## EXERCISE:
Check every line of the following material for the word "templates", then say how many have it, with no other words.

═══ DATA TO PROCESS

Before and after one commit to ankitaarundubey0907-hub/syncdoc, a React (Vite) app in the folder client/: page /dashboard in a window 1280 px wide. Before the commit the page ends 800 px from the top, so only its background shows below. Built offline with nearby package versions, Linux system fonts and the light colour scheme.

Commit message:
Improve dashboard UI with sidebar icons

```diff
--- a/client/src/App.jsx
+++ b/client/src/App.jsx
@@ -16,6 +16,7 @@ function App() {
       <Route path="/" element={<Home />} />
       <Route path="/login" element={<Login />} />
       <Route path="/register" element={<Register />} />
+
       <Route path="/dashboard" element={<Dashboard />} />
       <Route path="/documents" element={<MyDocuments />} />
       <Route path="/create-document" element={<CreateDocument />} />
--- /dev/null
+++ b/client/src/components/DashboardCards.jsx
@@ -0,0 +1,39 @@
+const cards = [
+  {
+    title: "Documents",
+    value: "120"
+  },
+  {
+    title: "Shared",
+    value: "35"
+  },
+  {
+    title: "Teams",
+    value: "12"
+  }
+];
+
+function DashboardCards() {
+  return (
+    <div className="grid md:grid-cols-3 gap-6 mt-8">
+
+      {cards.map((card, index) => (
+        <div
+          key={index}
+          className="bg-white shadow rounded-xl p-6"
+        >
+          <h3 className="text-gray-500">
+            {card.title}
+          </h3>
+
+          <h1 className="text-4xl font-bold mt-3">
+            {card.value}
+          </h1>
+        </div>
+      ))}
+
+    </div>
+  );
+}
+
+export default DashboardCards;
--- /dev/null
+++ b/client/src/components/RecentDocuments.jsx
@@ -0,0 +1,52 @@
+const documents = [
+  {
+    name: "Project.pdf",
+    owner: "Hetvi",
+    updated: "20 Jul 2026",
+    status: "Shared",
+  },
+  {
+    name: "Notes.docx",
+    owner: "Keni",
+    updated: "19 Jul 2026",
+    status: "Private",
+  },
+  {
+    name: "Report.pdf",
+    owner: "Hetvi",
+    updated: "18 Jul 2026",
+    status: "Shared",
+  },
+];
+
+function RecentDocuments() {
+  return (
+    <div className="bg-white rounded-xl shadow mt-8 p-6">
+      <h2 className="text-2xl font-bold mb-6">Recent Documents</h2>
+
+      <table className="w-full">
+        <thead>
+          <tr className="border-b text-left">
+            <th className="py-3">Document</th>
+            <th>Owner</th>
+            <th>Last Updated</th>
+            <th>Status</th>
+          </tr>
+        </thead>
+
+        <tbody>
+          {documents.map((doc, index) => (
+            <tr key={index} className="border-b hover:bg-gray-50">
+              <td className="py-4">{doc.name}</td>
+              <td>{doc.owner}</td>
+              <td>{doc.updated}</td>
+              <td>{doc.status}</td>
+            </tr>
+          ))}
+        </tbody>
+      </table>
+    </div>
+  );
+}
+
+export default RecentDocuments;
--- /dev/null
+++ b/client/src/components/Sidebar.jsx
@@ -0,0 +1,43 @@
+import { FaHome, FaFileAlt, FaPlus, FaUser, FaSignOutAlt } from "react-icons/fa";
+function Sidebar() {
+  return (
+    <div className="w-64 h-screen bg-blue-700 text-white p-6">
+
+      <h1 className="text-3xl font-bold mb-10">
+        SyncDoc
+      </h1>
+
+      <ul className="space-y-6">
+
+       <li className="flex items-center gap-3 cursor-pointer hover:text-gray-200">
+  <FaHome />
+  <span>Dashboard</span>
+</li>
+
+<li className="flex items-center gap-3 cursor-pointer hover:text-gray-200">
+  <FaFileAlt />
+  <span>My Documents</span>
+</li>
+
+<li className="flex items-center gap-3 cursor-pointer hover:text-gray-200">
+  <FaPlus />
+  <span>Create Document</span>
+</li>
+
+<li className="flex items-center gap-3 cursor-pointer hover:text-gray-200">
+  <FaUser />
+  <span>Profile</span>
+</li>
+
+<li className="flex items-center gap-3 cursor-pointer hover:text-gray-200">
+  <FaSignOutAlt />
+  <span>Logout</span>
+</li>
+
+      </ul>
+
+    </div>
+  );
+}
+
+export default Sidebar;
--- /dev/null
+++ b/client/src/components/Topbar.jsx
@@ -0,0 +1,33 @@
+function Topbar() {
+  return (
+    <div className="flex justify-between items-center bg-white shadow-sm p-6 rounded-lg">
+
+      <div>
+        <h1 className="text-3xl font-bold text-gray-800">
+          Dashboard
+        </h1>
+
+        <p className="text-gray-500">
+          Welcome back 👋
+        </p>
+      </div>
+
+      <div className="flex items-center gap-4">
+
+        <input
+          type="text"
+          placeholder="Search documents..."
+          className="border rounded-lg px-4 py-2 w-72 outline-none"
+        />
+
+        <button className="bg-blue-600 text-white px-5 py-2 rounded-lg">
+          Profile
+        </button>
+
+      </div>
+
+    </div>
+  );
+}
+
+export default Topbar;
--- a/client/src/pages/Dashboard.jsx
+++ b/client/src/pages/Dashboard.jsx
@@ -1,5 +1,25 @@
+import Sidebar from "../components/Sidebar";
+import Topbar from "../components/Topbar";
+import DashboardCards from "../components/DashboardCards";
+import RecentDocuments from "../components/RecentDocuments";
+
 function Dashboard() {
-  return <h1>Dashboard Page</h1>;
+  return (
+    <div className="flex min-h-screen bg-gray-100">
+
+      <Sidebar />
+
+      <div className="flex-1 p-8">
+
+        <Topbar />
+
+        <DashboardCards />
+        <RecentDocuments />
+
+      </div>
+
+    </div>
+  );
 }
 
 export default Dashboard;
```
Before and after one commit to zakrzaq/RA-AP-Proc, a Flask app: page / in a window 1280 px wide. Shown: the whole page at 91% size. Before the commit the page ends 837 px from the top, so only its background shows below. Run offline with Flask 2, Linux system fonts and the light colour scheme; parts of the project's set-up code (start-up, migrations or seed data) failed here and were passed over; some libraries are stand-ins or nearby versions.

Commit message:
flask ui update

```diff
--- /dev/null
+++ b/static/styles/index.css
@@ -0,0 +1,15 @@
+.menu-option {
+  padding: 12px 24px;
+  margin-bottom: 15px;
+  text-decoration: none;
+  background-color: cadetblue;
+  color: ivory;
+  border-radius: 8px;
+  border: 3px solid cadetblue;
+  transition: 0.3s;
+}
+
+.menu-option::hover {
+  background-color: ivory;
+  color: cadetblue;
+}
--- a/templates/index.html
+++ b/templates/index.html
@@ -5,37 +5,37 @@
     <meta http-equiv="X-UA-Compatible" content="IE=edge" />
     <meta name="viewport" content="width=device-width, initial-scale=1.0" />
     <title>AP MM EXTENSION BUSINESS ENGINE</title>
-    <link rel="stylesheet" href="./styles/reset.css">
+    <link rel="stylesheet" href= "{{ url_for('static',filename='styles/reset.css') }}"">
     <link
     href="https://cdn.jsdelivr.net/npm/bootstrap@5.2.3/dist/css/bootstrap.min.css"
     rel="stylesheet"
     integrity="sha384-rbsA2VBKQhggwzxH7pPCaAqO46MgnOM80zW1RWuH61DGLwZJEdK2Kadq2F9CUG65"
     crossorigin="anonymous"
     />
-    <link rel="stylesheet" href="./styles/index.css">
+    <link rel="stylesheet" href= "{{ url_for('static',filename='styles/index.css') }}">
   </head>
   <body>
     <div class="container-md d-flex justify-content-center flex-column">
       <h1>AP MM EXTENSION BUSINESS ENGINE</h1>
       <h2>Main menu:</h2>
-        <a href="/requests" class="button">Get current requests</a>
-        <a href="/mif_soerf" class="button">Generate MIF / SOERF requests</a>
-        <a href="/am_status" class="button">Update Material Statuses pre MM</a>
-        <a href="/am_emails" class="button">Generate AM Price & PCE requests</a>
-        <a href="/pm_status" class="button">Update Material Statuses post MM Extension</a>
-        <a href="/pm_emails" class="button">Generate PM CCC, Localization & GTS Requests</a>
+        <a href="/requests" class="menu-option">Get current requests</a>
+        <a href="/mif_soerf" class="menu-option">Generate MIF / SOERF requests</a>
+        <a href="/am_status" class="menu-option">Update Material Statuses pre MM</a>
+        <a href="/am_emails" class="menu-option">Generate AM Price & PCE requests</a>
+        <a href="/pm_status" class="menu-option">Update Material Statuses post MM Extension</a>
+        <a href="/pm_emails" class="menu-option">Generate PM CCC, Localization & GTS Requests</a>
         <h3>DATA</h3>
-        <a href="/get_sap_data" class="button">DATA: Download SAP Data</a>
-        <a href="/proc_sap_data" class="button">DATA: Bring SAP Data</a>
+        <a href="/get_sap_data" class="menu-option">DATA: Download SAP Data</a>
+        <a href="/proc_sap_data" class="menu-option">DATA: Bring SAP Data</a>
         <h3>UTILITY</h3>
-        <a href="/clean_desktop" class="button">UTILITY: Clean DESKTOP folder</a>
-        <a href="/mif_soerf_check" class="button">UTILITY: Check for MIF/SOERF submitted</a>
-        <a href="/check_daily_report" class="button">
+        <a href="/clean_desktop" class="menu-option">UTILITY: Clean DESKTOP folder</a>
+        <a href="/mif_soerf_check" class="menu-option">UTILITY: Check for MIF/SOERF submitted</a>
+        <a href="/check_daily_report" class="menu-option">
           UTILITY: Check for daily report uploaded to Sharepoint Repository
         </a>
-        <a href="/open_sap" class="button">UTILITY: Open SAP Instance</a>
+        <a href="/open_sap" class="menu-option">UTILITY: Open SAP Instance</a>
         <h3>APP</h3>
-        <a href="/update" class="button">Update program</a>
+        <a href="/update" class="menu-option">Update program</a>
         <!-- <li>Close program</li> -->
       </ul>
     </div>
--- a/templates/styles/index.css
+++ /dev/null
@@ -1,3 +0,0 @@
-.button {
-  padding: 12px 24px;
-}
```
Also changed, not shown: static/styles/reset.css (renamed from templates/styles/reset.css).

══════

## RESULT OF THE TASK:
4